» **Task to complete**
Among these entries, how many lines contain "reward"? Say the number and nothing else.

» **Data supplied**

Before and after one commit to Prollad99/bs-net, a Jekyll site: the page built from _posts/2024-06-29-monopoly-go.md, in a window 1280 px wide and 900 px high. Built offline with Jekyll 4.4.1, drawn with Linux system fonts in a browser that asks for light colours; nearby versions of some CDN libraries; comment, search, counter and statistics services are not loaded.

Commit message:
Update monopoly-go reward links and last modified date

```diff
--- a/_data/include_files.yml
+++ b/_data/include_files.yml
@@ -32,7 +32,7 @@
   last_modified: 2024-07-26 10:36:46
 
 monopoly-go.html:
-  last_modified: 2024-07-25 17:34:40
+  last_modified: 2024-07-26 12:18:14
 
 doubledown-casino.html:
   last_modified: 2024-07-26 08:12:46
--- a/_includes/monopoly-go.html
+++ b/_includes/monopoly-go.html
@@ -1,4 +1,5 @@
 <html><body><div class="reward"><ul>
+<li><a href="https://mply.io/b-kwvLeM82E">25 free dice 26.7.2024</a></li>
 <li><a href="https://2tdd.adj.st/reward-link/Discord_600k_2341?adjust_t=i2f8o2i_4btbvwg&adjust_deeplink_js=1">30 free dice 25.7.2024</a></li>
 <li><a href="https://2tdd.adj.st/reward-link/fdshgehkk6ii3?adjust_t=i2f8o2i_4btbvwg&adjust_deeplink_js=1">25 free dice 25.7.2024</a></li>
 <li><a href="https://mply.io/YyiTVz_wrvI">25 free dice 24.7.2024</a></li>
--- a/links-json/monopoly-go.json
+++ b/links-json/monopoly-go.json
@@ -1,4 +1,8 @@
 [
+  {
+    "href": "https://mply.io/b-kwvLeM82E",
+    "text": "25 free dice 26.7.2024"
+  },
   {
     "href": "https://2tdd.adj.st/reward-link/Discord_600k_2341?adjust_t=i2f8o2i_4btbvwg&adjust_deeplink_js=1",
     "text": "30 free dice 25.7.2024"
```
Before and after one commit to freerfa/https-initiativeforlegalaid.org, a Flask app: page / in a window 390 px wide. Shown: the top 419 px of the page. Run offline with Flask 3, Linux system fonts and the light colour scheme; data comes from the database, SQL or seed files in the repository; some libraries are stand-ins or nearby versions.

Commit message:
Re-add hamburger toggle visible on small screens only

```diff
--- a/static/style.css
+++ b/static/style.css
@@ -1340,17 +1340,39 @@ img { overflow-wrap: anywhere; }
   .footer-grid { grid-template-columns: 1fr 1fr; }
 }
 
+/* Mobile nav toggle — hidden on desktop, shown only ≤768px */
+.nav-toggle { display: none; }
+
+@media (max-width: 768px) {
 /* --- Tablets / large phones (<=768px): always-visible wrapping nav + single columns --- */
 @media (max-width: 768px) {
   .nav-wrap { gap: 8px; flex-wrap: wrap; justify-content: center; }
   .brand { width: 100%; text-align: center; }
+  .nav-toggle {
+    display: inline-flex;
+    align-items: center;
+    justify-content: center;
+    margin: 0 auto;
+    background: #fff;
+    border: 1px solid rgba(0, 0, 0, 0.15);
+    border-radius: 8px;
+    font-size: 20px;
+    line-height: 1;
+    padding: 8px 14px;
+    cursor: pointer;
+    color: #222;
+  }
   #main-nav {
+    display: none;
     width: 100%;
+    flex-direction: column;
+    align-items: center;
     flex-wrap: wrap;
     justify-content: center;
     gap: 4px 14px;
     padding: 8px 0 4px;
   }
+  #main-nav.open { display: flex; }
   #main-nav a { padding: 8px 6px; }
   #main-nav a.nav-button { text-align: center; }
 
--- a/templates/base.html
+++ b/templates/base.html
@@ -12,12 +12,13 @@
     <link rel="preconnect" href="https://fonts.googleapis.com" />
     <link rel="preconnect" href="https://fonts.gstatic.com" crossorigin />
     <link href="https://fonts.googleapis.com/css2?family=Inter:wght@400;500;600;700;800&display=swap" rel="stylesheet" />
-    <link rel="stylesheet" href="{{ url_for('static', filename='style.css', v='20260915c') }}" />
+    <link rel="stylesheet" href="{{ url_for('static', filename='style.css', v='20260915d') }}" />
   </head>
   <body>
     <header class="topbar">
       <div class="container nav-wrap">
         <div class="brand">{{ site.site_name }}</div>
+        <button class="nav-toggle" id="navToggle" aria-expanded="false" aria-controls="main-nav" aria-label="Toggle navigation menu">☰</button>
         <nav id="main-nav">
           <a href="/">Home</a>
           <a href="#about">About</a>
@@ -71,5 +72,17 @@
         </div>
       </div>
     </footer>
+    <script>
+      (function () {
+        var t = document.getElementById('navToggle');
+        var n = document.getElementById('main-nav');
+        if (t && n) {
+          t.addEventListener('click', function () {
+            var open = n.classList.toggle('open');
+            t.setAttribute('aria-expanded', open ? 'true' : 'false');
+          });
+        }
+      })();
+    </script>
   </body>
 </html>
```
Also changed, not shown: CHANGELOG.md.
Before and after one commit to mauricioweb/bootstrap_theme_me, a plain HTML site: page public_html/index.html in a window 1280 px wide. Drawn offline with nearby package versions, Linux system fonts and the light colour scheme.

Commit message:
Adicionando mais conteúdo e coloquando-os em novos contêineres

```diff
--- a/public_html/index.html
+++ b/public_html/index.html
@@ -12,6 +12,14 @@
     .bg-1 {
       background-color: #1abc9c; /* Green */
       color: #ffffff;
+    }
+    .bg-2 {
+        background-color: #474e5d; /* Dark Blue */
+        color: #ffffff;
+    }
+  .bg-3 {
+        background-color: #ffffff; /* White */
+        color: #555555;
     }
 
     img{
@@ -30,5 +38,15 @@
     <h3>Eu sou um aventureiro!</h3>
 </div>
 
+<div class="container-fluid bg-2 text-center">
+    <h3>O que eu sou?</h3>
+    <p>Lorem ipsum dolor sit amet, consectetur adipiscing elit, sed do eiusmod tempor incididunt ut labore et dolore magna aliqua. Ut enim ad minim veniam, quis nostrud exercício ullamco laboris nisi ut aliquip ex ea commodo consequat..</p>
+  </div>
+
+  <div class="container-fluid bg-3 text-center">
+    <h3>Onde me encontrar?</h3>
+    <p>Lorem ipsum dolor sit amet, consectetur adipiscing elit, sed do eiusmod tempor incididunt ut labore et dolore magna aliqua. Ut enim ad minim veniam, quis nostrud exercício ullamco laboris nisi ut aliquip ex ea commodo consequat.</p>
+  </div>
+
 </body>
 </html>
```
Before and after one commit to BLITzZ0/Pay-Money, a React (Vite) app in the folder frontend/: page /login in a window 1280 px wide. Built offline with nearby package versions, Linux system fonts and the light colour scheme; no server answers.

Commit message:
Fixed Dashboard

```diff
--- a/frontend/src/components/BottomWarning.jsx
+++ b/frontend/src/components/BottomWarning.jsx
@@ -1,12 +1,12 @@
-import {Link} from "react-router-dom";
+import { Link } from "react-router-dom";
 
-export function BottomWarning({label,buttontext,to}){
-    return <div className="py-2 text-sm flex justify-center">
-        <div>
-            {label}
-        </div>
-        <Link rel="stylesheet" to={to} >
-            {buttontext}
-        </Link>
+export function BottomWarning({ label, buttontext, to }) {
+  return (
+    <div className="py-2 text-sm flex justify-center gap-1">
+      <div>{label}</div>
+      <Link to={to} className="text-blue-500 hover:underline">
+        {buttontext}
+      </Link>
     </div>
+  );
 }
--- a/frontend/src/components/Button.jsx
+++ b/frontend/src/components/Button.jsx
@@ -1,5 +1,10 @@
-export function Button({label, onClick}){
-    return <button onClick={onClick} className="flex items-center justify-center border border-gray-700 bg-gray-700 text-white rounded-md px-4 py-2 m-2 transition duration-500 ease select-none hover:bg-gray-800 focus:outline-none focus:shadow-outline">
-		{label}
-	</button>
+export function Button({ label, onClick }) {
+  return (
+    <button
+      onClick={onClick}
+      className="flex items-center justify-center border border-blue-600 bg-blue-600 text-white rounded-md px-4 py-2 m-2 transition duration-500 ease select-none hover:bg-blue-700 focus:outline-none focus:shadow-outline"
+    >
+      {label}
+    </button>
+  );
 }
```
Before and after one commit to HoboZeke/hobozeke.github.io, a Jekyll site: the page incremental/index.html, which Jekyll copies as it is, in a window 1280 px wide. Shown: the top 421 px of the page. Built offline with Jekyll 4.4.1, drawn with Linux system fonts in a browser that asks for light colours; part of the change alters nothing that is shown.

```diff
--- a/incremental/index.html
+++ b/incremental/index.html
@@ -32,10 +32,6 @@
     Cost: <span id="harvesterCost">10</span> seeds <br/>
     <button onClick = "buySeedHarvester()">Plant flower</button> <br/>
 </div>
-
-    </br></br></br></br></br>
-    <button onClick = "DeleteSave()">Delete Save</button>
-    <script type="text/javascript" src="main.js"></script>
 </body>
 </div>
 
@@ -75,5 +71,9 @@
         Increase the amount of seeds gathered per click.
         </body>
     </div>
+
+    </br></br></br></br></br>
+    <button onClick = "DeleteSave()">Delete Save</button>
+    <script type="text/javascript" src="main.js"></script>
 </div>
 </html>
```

» **Exercise answer**
5